There are certain homemade foods that seem to bring out the proselytizers, those who insist “It’s so easy!” and the others who view that same food with wonder and awe. Yeast bread is one of those; pie is another; and so, finally, is jam.
Bread-making is a skill I inherited easily, almost unconsciously, from my mom, and I’ve baked so much bread with and for my family that the bread-making gene is solidly rooted in the next generation.
On the other hand, Mom’s steady pie making kept me scared of pie until I was in my thirties and my sister posted this recipe (now, I’ve been lucky to watch Cassoulet’s own pie lady, Lisa McNamara, bake apple pie in my kitchen, so I’ve picked up a couple new tips). Easy as pie? I believe it.

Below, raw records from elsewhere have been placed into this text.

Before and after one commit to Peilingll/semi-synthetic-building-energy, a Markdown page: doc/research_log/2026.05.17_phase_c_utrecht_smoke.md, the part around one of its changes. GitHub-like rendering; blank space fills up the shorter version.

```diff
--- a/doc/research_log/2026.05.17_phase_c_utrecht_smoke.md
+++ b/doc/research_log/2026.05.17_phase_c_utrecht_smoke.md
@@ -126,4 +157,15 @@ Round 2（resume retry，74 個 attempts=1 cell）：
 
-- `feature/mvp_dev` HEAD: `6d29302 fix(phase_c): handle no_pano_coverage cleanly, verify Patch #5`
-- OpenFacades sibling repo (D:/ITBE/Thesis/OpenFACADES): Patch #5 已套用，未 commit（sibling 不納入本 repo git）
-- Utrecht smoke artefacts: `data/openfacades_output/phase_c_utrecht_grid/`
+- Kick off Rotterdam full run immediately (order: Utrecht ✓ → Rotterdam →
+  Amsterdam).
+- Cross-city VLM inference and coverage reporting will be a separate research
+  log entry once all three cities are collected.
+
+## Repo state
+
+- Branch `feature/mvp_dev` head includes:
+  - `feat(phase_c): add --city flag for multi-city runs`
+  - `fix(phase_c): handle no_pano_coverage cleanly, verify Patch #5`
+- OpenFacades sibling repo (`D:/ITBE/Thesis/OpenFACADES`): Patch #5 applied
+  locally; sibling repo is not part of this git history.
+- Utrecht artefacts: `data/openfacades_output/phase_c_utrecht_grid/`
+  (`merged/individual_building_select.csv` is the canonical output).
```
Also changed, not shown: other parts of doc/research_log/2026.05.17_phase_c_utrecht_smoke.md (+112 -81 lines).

Homemade jam (and jelly, and marmalade, and chutney) was always part of my childhood, too, and everyone made it: Dad, Mom, my grandfather and grandmother. Everyone but me. It seemed complicated; it seemed like cooking the equipment (jars, rings, lids) was more important than the food. Even as an adult, and despite the assurances of our jam-making contributor Elizabeth Crane and others, I was scared of screwing it up and poisoning my family. Investing $6 for a jar of farmer’s market jam seemed like wise insurance against botulism.
Until finally, last Sunday, we went strawberry picking. We’ve gone with a group of families every spring for years, but somehow this year the combination of abundant plants and kids old enough to pick more than they eat resulted in more berries than we could reasonably eat on our week’s breakfast cereal, bake into pie, and churn into ice cream.

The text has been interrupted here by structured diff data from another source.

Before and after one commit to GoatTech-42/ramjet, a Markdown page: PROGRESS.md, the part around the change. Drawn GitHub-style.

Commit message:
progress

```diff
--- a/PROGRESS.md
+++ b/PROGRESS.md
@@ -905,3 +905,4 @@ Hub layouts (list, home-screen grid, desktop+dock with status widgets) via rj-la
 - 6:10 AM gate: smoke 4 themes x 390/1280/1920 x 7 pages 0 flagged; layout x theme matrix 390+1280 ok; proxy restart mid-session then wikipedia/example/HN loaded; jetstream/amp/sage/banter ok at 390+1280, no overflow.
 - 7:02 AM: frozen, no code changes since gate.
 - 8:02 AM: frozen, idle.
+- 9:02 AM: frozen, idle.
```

So I made jam.
I made this recipe, from Sunset Magazine. I didn’t stop to think about it too much, and I didn’t worry about sealing the jars; we’ll just eat it — on toast and spooned into yogurt and baked into muffins and tarts — before the month is out. But before then, I may need to make another batch, and can it properly, so that when winter comes and we’re cranky with the dark and rain, we can taste this perfect summer flavor again.
PS: that whole, quartered, lemon that you put in the jam cooks into the most delicious piece of strawberry-glazed lemon candy. That alone is worth the small effort of this recipe.